(Beginning of Records)

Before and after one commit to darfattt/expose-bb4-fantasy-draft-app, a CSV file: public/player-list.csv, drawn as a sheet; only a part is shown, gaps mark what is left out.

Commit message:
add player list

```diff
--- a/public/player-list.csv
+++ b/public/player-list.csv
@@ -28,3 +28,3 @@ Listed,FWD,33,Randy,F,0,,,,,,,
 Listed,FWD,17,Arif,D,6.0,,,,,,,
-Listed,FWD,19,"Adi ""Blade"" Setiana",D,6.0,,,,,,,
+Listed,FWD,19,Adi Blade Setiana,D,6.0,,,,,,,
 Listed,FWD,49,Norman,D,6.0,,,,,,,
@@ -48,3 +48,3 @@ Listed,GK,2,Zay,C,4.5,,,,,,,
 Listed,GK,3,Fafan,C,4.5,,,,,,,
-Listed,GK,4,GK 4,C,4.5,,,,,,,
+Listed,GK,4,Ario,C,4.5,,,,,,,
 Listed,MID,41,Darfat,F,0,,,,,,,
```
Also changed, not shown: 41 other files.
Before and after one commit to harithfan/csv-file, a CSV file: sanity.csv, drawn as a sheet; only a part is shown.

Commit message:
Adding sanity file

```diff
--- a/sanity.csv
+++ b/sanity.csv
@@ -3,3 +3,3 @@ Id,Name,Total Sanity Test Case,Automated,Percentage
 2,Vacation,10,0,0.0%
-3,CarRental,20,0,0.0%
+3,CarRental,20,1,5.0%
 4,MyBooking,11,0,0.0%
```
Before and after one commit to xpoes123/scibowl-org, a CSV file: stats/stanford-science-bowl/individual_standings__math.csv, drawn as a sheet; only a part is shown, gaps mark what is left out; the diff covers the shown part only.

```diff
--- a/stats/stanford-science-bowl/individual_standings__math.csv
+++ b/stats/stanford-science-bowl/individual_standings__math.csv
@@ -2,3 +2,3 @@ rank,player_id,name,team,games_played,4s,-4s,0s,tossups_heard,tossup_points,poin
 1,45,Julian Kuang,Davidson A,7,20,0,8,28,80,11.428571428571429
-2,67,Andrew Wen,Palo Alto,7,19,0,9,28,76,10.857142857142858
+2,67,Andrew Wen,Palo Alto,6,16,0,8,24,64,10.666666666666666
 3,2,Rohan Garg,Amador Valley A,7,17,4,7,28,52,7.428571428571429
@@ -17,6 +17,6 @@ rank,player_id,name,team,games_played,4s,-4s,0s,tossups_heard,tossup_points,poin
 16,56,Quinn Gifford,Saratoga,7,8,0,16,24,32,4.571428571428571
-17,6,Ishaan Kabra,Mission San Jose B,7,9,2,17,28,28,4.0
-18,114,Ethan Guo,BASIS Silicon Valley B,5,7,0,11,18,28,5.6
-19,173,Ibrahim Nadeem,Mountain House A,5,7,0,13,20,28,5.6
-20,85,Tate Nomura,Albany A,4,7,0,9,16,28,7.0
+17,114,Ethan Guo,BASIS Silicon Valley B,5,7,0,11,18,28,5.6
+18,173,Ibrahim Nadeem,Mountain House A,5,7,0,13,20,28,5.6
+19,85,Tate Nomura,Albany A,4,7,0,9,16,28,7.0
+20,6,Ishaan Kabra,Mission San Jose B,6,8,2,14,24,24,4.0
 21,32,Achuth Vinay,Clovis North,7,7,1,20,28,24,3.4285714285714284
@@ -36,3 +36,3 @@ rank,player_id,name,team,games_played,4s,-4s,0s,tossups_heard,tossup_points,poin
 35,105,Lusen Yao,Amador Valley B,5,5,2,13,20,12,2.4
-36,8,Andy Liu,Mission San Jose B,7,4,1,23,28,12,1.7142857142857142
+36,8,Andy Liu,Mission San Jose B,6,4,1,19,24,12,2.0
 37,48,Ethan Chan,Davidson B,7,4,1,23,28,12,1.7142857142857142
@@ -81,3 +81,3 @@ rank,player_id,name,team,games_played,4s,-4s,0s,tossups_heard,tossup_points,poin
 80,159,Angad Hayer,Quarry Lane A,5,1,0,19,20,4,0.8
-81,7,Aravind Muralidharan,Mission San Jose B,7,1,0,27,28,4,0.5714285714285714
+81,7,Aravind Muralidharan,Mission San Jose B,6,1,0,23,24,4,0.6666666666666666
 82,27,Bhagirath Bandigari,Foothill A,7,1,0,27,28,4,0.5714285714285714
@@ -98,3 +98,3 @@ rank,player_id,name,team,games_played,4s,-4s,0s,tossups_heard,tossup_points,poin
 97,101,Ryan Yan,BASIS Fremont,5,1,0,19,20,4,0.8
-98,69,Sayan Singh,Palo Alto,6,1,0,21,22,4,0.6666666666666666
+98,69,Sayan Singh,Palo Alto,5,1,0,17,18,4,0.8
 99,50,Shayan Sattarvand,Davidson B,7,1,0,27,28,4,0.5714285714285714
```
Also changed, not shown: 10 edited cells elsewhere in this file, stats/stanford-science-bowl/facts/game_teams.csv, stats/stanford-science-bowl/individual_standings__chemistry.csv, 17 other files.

(End of Records)

• _Task instructions_
All lines of the material that contain the string "Davidson" are to be copied.

• _Reply_
 1,45,Julian Kuang,Davidson A,7,20,0,8,28,80,11.428571428571429
 37,48,Ethan Chan,Davidson B,7,4,1,23,28,12,1.7142857142857142
 99,50,Shayan Sattarvand,Davidson B,7,1,0,27,28,4,0.5714285714285714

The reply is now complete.